"The Executive Committee consists of the President, Secretary and Treasurer of the Society, and Messrs. D. Jay Ely, James F. Aldrich, and Cyrenius Beers. The Society is scarcely in working order as yet, but has already received contributions from a few individuals, amounting in the aggregate to $1100.".
The twenty-third annual meeting of the “Board of Missions of the Protestant Episcopal Church in the United States of America" was held in Christ Church, Baltimore, on the 13th of October, 1858. The Right Reverend the Bishop of Virginia, being the senior Bishop present, took the chair and opened the meeting with prayer. On motion of the Bishop of Tennessee, the Rev. Dr. Van Pelt was reäppointed Secretary. The Annual Report of the Domestic Committee was presented and read by its Secretary, the Rev. Dr. Van Kleeck, and afterwards referred to a committee of five. The Report of the Foreign Committee was also presented and read by its Secretary, Rev. Mr. Denison; and, on motion of the Rev. Mr. Abercrombie, it was resolved "To refer as much of the report as relates to the African mission to a committee of five; as much as relates to the Chinese Mission to a committee of five; and as much as relates to the Greek Mission and other subjects, to a committee of five." The committees in reference to Africa and China submitted unanimous reports heartily indorsing the action of the Foreign Committee, and recommending these fields to the prayers and interest of the Church. The Committee appointed to examine that part of the report relating to the Greek Mission, submitted a majority report, expressing satisfaction that the Foreign Committee has continued to feel an “undiminished and abiding confidence in the character and ministry of the Rev. Mr. Hill, and in the management and results of the missionary work at Athens." A minority report was also submitted with the following resolution:
"Resolved, That a Special Committee of three be appointed to inquire into the expediency of abandoning the principle upon which the missions of this Church to the decayed churches of the East have hitherto been conducted, and which have received the sanction of this Board; as also into the expediency of appropriating to the mission in Greece only such sums as may be specifically designated for that mission by the donors, and to report to the Board at its next meeting."

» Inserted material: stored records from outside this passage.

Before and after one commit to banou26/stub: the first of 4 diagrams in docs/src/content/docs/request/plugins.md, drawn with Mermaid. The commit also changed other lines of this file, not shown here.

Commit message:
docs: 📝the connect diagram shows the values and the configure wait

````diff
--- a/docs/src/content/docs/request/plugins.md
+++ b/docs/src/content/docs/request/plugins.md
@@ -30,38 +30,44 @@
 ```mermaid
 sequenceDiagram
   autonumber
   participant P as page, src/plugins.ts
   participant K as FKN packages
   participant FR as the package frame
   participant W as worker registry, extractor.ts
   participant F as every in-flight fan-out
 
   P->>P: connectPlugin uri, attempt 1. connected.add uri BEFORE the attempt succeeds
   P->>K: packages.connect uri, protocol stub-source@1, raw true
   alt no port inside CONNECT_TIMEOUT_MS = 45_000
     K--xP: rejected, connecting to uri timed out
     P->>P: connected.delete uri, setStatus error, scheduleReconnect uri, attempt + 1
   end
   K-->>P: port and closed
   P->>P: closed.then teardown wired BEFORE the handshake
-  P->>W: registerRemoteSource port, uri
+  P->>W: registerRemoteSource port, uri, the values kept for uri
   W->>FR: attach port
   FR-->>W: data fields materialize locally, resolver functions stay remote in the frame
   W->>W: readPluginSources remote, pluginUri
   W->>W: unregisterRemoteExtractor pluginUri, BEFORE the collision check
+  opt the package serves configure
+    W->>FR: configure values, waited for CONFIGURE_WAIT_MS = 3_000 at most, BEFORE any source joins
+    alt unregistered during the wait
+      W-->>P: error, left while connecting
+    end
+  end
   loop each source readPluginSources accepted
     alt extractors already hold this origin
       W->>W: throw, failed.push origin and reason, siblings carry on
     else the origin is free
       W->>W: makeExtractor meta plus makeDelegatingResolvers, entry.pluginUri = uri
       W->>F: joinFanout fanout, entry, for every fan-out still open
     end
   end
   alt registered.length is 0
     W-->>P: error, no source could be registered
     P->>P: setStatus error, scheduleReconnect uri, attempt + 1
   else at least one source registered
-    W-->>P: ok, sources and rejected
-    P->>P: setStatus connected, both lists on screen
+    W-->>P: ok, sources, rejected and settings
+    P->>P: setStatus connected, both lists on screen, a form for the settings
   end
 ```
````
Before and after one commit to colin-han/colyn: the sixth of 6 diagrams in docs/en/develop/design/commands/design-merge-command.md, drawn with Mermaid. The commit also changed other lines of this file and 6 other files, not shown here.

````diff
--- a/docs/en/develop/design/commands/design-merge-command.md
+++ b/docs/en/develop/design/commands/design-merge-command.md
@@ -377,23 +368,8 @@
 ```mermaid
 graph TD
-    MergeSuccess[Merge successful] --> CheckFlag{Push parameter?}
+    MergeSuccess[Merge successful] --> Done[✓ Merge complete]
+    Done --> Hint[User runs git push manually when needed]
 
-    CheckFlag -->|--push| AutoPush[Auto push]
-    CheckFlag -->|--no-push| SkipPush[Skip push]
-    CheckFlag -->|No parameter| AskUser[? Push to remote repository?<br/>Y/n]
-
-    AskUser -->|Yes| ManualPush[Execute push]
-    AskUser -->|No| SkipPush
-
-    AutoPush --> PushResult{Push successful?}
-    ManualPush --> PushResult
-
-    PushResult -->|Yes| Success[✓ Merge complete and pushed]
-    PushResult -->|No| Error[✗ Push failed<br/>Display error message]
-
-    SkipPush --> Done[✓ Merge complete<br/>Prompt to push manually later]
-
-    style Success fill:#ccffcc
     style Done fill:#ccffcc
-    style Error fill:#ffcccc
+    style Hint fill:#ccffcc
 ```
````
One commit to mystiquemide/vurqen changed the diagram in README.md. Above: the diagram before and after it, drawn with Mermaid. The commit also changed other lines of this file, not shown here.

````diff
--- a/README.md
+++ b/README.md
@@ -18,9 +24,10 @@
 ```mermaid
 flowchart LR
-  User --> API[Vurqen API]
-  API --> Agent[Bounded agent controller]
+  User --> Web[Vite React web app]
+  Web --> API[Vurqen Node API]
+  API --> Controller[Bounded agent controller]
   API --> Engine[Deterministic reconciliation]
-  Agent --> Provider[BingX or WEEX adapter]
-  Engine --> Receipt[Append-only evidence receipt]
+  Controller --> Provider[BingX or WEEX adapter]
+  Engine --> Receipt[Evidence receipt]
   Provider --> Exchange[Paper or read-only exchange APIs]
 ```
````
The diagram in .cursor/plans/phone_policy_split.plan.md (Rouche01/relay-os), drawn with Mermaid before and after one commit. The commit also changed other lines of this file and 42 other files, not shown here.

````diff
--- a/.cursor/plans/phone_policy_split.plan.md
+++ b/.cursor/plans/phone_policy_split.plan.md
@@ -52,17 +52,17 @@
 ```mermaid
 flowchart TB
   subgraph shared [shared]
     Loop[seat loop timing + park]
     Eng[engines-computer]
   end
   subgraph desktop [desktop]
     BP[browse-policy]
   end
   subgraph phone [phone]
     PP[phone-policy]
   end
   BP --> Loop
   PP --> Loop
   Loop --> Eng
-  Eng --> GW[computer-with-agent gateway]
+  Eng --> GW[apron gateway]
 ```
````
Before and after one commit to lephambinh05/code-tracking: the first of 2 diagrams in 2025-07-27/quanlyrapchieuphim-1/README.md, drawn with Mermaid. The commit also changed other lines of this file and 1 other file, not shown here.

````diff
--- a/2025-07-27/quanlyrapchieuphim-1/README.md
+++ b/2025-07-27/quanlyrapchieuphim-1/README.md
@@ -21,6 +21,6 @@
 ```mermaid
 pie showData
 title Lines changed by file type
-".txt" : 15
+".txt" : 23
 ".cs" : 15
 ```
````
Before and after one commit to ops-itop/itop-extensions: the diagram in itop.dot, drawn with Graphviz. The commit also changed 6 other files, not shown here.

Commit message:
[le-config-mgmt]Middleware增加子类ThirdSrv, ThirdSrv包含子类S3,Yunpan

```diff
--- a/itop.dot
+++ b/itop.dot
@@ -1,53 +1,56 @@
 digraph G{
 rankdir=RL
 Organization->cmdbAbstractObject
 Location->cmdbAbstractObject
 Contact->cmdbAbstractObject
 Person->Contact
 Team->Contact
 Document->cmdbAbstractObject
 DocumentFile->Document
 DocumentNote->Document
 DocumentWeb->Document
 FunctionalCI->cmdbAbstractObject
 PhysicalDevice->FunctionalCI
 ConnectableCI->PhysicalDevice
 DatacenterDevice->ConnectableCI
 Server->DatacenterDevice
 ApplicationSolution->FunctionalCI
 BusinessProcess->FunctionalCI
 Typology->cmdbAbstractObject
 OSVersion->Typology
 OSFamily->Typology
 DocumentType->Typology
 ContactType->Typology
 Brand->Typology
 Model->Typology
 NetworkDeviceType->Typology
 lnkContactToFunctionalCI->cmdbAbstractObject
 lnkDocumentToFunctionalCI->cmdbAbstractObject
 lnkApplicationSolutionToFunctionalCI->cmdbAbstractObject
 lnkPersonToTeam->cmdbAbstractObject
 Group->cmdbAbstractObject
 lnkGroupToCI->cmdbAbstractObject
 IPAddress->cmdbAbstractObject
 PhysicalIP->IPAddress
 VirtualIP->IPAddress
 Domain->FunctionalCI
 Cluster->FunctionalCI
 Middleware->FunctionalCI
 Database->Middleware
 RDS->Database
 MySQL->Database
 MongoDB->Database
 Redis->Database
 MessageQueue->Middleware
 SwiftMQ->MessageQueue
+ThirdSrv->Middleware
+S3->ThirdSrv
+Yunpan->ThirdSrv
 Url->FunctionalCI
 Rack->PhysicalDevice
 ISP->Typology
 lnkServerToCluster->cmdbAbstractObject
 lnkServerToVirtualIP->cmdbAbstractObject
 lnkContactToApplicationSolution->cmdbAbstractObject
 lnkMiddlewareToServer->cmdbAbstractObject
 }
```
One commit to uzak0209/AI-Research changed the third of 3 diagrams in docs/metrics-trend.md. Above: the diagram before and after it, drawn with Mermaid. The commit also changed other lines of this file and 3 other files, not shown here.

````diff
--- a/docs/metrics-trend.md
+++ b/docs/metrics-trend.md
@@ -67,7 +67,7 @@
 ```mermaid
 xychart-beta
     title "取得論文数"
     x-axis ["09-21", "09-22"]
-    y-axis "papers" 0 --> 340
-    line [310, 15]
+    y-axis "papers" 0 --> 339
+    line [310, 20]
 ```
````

On motion of the Rev. Dr. Hawks this motion was modified and passed in the following shape :
- Resolved, That it be referred to a Foreign Committee, carefully to investigate any specific charges that may be presented to them, on respectable individual responsibility, touching the Greek Mission."
The Annual Sermon was preached before the Board by the Bishop of Western New-York, from first chapter of Malachi, eleventh verse.
A public missionary meeting was held on the evening of the 14th in Christ Church, when addresses were delivered by the Bishop of Tennessee, and by the Rev. Drg. Clark, Wilmer, Van Kleeck, and Hawks.
The Board adjourned sine die October 15, 1858.
The Foreign Intelligence is crowded out from this issue by a press of other matter.
A Plain Commentary on the Four Holy Gospels, intended
chiefly for Devotional Reading. Philadelphia: HERMAN HOOKER. Pp. 938. 8vo.
Illustrious as are the contributions of the Church of England to the wealth of theological libraries, they have been small indeed in comparison with the high and peculiar responsibilities of its clergy. When one remembers those stately piles at Oxford and Cambridge, and their army of scholars, so. many of them fastened there for the best part of their lives, in the very air of consecrated studies, or passes from cathedral to cathedral, and looks over the list of endowments, yielding such necessary leisure and abundant coinpetence; he is tempted to ask, how it is possible that for the space of three centuries, any biblical question should have been left in the dark, or any corner of Ecclesiastical history unsearched, or that British Christians should still be able to inquire unanswered for any commentary of whatsoever order.
Alas! wealth and leisure do not make most of the books. which are needed and which are read. Tyndale and Cover